EASTERN Cape farmers are rallying behind new legislation that could finally give police more power to fight rampant stock theft that has seen the province’s farming community lose millions of rands every year, threatening food security.
Authorities are preparing to enforce a new bill that will allow them to clamp down on the illegal trade and transport of livestock which, in one year, cost the industry more than R600-million.
Some farms have had to close down as a result.
The new legislation, known as the Movement of Animals and Animal Produce Draft Bill, was sent to Police Minister Nathi Mthethwa in August and is expected to be brought before the cabinet by early next year.
The deadline for comment on the bill was three weeks ago, but has been extended to Friday due to public interest.

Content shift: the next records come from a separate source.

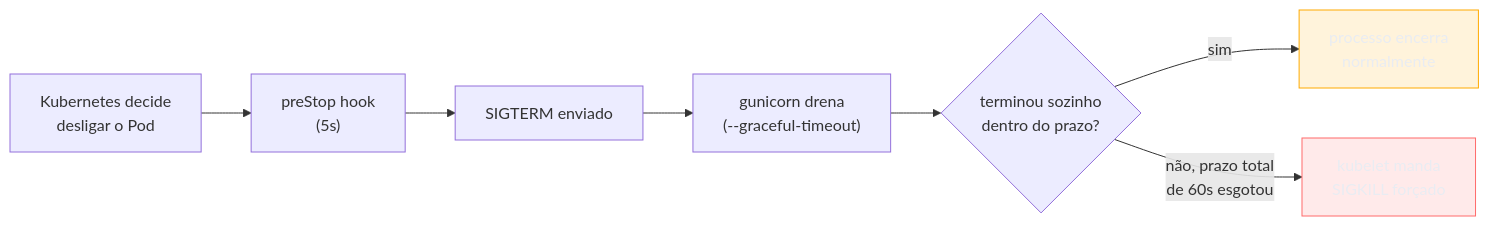
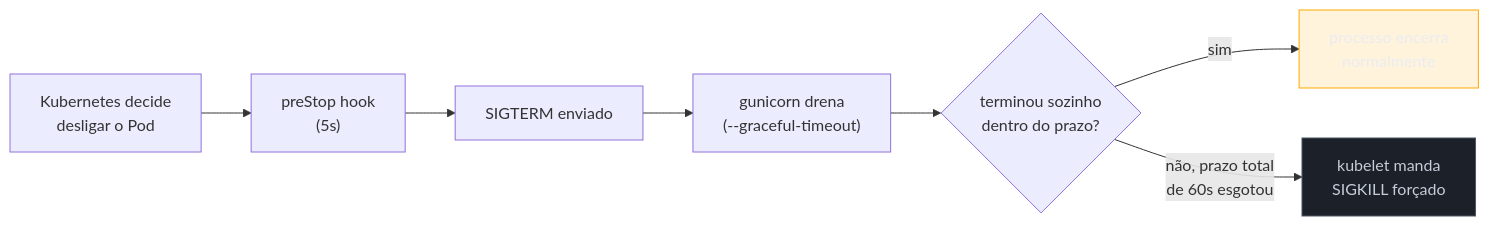
The third of 4 diagrams in 03-Dominios/Tecnologia/Python/Cloud-native e produção/04 - Rolling deploy sem downtime no Kubernetes.md (josenaldo/codex-technomanticus), drawn with Mermaid before and after one commit. The commit also changed 601 other files, not shown here.

````diff
--- a/03-Dominios/Tecnologia/Python/Cloud-native e produção/04 - Rolling deploy sem downtime no Kubernetes.md
+++ b/03-Dominios/Tecnologia/Python/Cloud-native e produção/04 - Rolling deploy sem downtime no Kubernetes.md
@@ -195,14 +195,14 @@
 ```mermaid
 flowchart LR
+    classDef neutro fill:#1B2029,stroke:#4E5666,color:#C6CCD8
     classDef destaque fill:#FFAA0024,stroke:#FFAA00,color:#E9ECF2
-    classDef falha fill:#FF6B6B24,stroke:#FF6B6B,color:#E9ECF2
     START["Kubernetes decide<br/>desligar o Pod"] --> PS["preStop hook<br/>(5s)"]
     PS --> SIG["SIGTERM enviado"]
     SIG --> DRAIN["gunicorn drena<br/>(--graceful-timeout)"]
     DRAIN --> FIM{"terminou sozinho<br/>dentro do prazo?"}
     FIM -->|"sim"| OK["processo encerra<br/>normalmente"]
     FIM -->|"não, prazo total<br/>de 60s esgotou"| KILL["kubelet manda<br/>SIGKILL forçado"]
 
     class OK destaque
-    class KILL falha
+    class KILL neutro
 ```
````
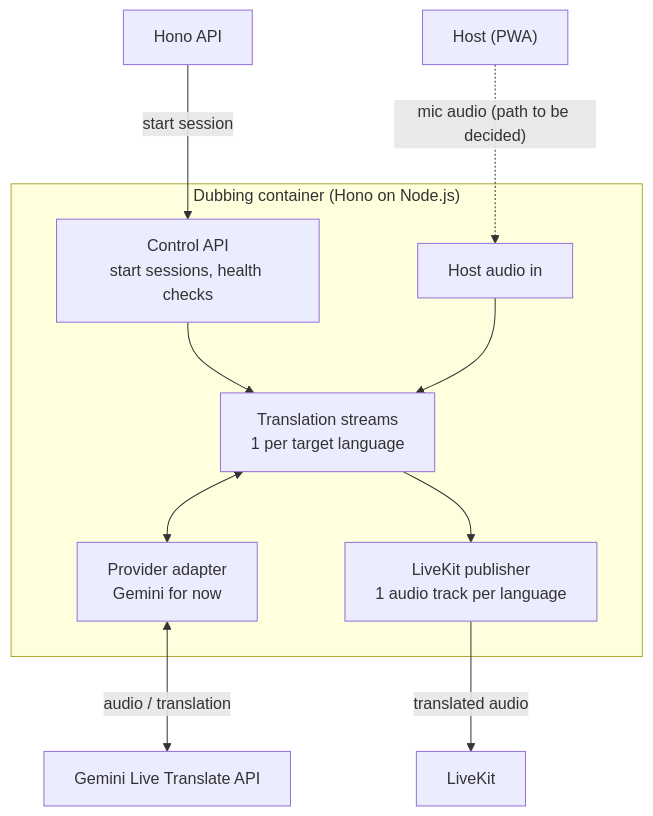
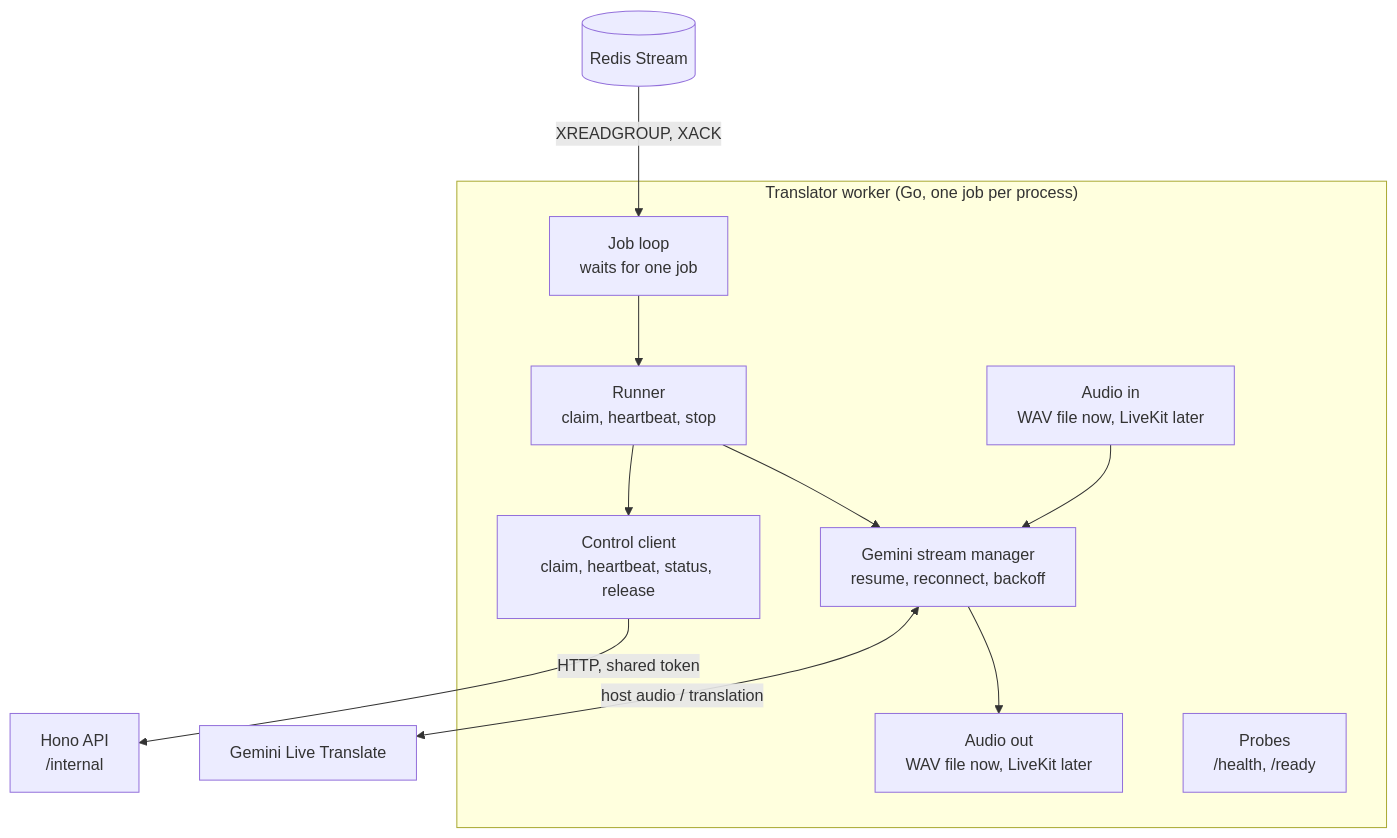
Before and after one commit to WH1TE-SHAD0W/ai-dubbing-studio: the sixth of 8 diagrams in docs/architecture-layers.md, drawn with Mermaid. The commit also changed other lines of this file and 1 other file, not shown here.

First line of the commit message:
docs: architecture pages describe the translator workers, Redis and sessions

````diff
--- a/docs/architecture-layers.md
+++ b/docs/architecture-layers.md
@@ -91,26 +249,26 @@
 ```mermaid
-%%{init: {"flowchart": {"nodeSpacing": 70, "rankSpacing": 70}}}%%
+%%{init: {"flowchart": {"nodeSpacing": 60, "rankSpacing": 70}}}%%
 flowchart TB
-  API["Hono API"]
-  Host["Host (PWA)"]
+  Q[("Redis Stream")]
+  API["Hono API<br/>/internal"]
+  G["Gemini Live Translate"]
 
-  subgraph Container["Dubbing container (Hono on Node.js)"]
-    Control["Control API<br/>start sessions, health checks"]
-    Ingest["Host audio in"]
-    Streams["Translation streams<br/>1 per target language"]
-    Adapter["Provider adapter<br/>Gemini for now"]
-    Publisher["LiveKit publisher<br/>1 audio track per language"]
+  subgraph Worker["Translator worker (Go, one job per process)"]
+    Loop["Job loop<br/>waits for one job"]
+    Runner["Runner<br/>claim, heartbeat, stop"]
+    Control["Control client<br/>claim, heartbeat, status, release"]
+    Manager["Gemini stream manager<br/>resume, reconnect, backoff"]
+    Source["Audio in<br/>WAV file now, LiveKit later"]
+    Sink["Audio out<br/>WAV file now, LiveKit later"]
+    Probes["Probes<br/>/health, /ready"]
   end
 
-  Gemini["Gemini Live Translate API"]
-  SFU["LiveKit"]
-
-  API -- "start session" --> Control
-  Host -. "mic audio (path to be decided)" .-> Ingest
-  Control --> Streams
-  Ingest --> Streams
-  Streams <--> Adapter
-  Adapter <-- "audio / translation" --> Gemini
-  Streams --> Publisher
-  Publisher -- "translated audio" --> SFU
+  Q -- "XREADGROUP, XACK" --> Loop
+  Loop --> Runner
+  Runner --> Control
+  Control -- "HTTP, shared token" --> API
+  Runner --> Manager
+  Source --> Manager
+  Manager <-- "host audio / translation" --> G
+  Manager --> Sink
 ```
````
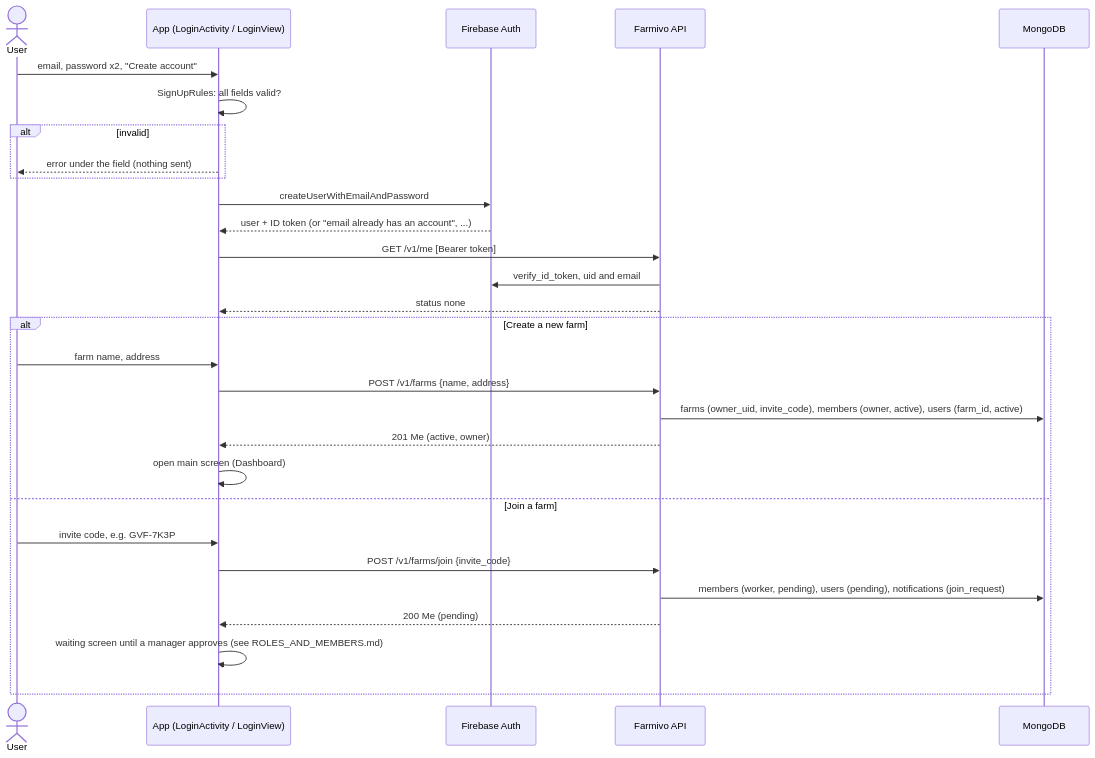
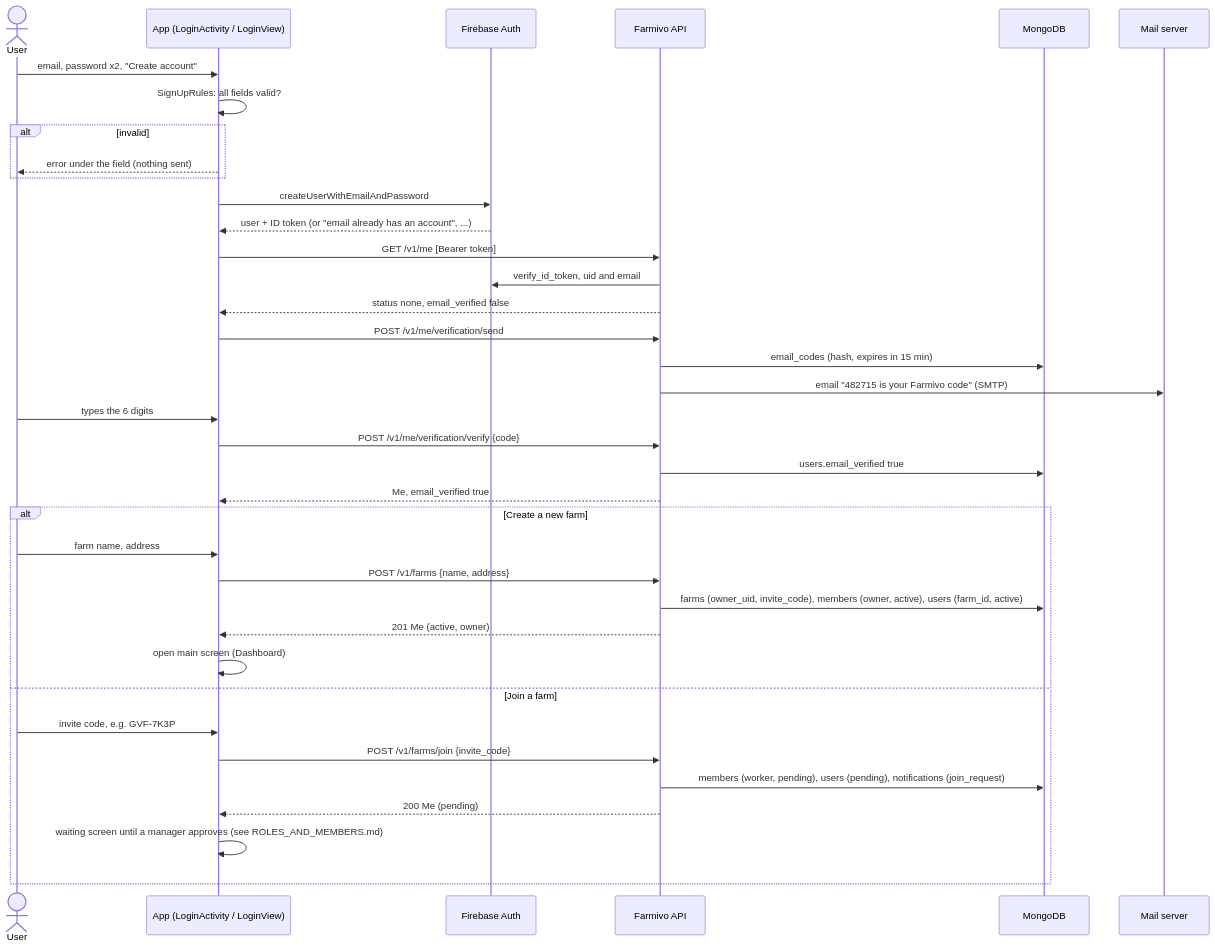
One commit to haythoum/farmivo_backend changed the third of 9 diagrams in docs/SYSTEM_GUIDE.md. Above: the diagram before and after it, drawn with Mermaid. The commit also changed other lines of this file and 8 other files, not shown here.

First line of the commit message:
Docs: email verification code (API, flows, data model, system guide, SMTP setup, decisions)

````diff
--- a/docs/SYSTEM_GUIDE.md
+++ b/docs/SYSTEM_GUIDE.md
@@ -89,31 +91,39 @@
 ```mermaid
 sequenceDiagram
   actor U as User
   participant App as App (LoginActivity / LoginView)
   participant FA as Firebase Auth
   participant API as Farmivo API
   participant DB as MongoDB
+  participant Mail as Mail server
   U->>App: email, password x2, "Create account"
   App->>App: SignUpRules: all fields valid?
   alt invalid
     App-->>U: error under the field (nothing sent)
   end
   App->>FA: createUserWithEmailAndPassword
   FA-->>App: user + ID token (or "email already has an account", ...)
   App->>API: GET /v1/me  [Bearer token]
   API->>FA: verify_id_token, uid and email
-  API-->>App: status none
+  API-->>App: status none, email_verified false
+  App->>API: POST /v1/me/verification/send
+  API->>DB: email_codes (hash, expires in 15 min)
+  API->>Mail: email "482715 is your Farmivo code" (SMTP)
+  U->>App: types the 6 digits
+  App->>API: POST /v1/me/verification/verify {code}
+  API->>DB: users.email_verified true
+  API-->>App: Me, email_verified true
   alt Create a new farm
     U->>App: farm name, address
     App->>API: POST /v1/farms {name, address}
     API->>DB: farms (owner_uid, invite_code), members (owner, active), users (farm_id, active)
     API-->>App: 201 Me (active, owner)
     App->>App: open main screen (Dashboard)
   else Join a farm
     U->>App: invite code, e.g. GVF-7K3P
     App->>API: POST /v1/farms/join {invite_code}
     API->>DB: members (worker, pending), users (pending), notifications (join_request)
     API-->>App: 200 Me (pending)
     App->>App: waiting screen until a manager approves (see ROLES_AND_MEMBERS.md)
   end
 ```
````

Ernest Pringle, president of Agri Eastern Cape, which represents 3000 farmers in the province, said they welcomed the bill.
"The Eastern Cape has the most livestock in the country and obviously this makes us susceptible to being victim to the most incidents of stock theft,” he said.
"Stock theft is an enormous problem and we fully support any effort to curb such criminal activity. This bill will definitely give authorities more power to curb stock theft.”
The bill gives both nature conservation authorities and police more power to arrest and prosecute suspected thieves.
Under the new bill, police will be able to:
ıSearch people and vehicles transporting animals without a warrant;
ıSeize animals and products they suspect may have been unlawfully acquired; and
ıArrest anyone – provided they cannot give a satisfactory explanation – in possession of "any objects or means” that can be used to injure, kill or steal animals.
The bill also aims to regulate public auctions and control the movement of animals and produce, record-keeping as well as search and seizures. Drivers transporting animals will be held liable if paperwork and registers are incorrect or insufficient.
The new law will also clamp down on the illegal trade of any produce – including skins, hides, horns, intestines, heads, parts of bones, claws, wool, mohair and ostrich feathers or eggs.
Police crime statistics indicate that the Eastern Cape has the highest number of reported cases of stock theft in the country, with an estimated 7500 cases opened between April 2010 and March last year. The second highest number of reported cases is in KwaZulu-Natal with about 7000 cases, followed by the Free State with 4000 cases.
In total, more than 30000 cases involving the theft of cattle, sheep and goats were reported nationally over the same period.
The combined value of these cases is about R635-million. Authorities have recovered only R243-million worth of livestock stolen.
Deputy Agriculture Minister Pieter Mulder told parliament in 2010 that stock theft was a "critical and urgent priority”.